• _PROBLEM STATEMENT_: Print every record exactly, with nothing added or left out.

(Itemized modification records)
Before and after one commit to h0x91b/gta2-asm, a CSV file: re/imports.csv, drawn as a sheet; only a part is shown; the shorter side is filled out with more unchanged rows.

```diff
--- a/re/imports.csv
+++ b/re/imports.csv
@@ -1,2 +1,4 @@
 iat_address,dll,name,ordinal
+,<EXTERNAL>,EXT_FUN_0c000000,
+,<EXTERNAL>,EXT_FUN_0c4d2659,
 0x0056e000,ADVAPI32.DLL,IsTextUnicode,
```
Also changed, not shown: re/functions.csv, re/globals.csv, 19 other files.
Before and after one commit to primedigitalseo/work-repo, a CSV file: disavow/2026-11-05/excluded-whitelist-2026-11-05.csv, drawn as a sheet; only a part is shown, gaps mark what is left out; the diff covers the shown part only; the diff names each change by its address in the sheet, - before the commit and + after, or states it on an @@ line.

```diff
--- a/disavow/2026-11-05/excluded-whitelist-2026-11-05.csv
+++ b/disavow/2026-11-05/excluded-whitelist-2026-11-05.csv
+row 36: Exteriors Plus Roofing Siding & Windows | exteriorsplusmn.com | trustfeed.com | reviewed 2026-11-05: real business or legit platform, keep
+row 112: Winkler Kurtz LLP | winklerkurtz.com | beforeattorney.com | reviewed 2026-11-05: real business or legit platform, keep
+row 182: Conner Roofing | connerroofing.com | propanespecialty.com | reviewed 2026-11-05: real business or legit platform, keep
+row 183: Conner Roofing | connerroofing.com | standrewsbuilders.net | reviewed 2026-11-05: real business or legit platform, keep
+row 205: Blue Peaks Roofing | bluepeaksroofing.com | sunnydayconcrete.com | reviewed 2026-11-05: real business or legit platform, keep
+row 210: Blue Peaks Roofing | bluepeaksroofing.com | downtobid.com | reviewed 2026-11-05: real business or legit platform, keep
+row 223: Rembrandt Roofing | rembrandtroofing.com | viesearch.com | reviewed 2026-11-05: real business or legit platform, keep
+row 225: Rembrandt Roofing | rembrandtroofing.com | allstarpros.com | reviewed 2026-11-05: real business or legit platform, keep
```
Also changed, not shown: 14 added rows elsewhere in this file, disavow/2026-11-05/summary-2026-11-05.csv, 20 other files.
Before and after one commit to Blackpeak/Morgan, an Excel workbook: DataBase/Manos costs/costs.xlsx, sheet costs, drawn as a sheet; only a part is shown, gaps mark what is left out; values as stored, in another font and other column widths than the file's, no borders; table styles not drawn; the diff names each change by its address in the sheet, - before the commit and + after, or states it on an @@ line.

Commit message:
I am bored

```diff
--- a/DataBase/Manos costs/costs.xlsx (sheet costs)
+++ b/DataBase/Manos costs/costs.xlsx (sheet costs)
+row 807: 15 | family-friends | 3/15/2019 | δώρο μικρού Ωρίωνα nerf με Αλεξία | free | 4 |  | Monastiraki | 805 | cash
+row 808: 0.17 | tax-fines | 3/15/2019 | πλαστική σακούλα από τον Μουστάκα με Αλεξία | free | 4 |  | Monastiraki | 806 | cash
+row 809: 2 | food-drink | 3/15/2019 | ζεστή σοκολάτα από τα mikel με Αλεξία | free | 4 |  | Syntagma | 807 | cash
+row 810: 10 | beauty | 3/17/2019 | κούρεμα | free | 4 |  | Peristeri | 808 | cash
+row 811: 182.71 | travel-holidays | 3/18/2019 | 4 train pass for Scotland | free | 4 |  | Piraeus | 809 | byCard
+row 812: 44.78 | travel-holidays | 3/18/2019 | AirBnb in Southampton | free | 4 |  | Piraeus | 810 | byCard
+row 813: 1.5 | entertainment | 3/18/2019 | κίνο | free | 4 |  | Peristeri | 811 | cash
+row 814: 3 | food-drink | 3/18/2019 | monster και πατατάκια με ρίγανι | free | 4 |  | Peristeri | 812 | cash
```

• _TASK OUTPUT_:
Before and after one commit to h0x91b/gta2-asm, a CSV file: re/imports.csv, drawn as a sheet; only a part is shown; the shorter side is filled out with more unchanged rows.

```diff
--- a/re/imports.csv
+++ b/re/imports.csv
@@ -1,2 +1,4 @@
 iat_address,dll,name,ordinal
+,<EXTERNAL>,EXT_FUN_0c000000,
+,<EXTERNAL>,EXT_FUN_0c4d2659,
 0x0056e000,ADVAPI32.DLL,IsTextUnicode,
```
Also changed, not shown: re/functions.csv, re/globals.csv, 19 other files.
Before and after one commit to primedigitalseo/work-repo, a CSV file: disavow/2026-11-05/excluded-whitelist-2026-11-05.csv, drawn as a sheet; only a part is shown, gaps mark what is left out; the diff covers the shown part only; the diff names each change by its address in the sheet, - before the commit and + after, or states it on an @@ line.

```diff
--- a/disavow/2026-11-05/excluded-whitelist-2026-11-05.csv
+++ b/disavow/2026-11-05/excluded-whitelist-2026-11-05.csv
+row 36: Exteriors Plus Roofing Siding & Windows | exteriorsplusmn.com | trustfeed.com | reviewed 2026-11-05: real business or legit platform, keep
+row 112: Winkler Kurtz LLP | winklerkurtz.com | beforeattorney.com | reviewed 2026-11-05: real business or legit platform, keep
+row 182: Conner Roofing | connerroofing.com | propanespecialty.com | reviewed 2026-11-05: real business or legit platform, keep
+row 183: Conner Roofing | connerroofing.com | standrewsbuilders.net | reviewed 2026-11-05: real business or legit platform, keep
+row 205: Blue Peaks Roofing | bluepeaksroofing.com | sunnydayconcrete.com | reviewed 2026-11-05: real business or legit platform, keep
+row 210: Blue Peaks Roofing | bluepeaksroofing.com | downtobid.com | reviewed 2026-11-05: real business or legit platform, keep
+row 223: Rembrandt Roofing | rembrandtroofing.com | viesearch.com | reviewed 2026-11-05: real business or legit platform, keep
+row 225: Rembrandt Roofing | rembrandtroofing.com | allstarpros.com | reviewed 2026-11-05: real business or legit platform, keep
```
Also changed, not shown: 14 added rows elsewhere in this file, disavow/2026-11-05/summary-2026-11-05.csv, 20 other files.
Before and after one commit to Blackpeak/Morgan, an Excel workbook: DataBase/Manos costs/costs.xlsx, sheet costs, drawn as a sheet; only a part is shown, gaps mark what is left out; values as stored, in another font and other column widths than the file's, no borders; table styles not drawn; the diff names each change by its address in the sheet, - before the commit and + after, or states it on an @@ line.

Commit message:
I am bored

```diff
--- a/DataBase/Manos costs/costs.xlsx (sheet costs)
+++ b/DataBase/Manos costs/costs.xlsx (sheet costs)
+row 807: 15 | family-friends | 3/15/2019 | δώρο μικρού Ωρίωνα nerf με Αλεξία | free | 4 |  | Monastiraki | 805 | cash
+row 808: 0.17 | tax-fines | 3/15/2019 | πλαστική σακούλα από τον Μουστάκα με Αλεξία | free | 4 |  | Monastiraki | 806 | cash
+row 809: 2 | food-drink | 3/15/2019 | ζεστή σοκολάτα από τα mikel με Αλεξία | free | 4 |  | Syntagma | 807 | cash
+row 810: 10 | beauty | 3/17/2019 | κούρεμα | free | 4 |  | Peristeri | 808 | cash
+row 811: 182.71 | travel-holidays | 3/18/2019 | 4 train pass for Scotland | free | 4 |  | Piraeus | 809 | byCard
+row 812: 44.78 | travel-holidays | 3/18/2019 | AirBnb in Southampton | free | 4 |  | Piraeus | 810 | byCard
+row 813: 1.5 | entertainment | 3/18/2019 | κίνο | free | 4 |  | Peristeri | 811 | cash
+row 814: 3 | food-drink | 3/18/2019 | monster και πατατάκια με ρίγανι | free | 4 |  | Peristeri | 812 | cash
```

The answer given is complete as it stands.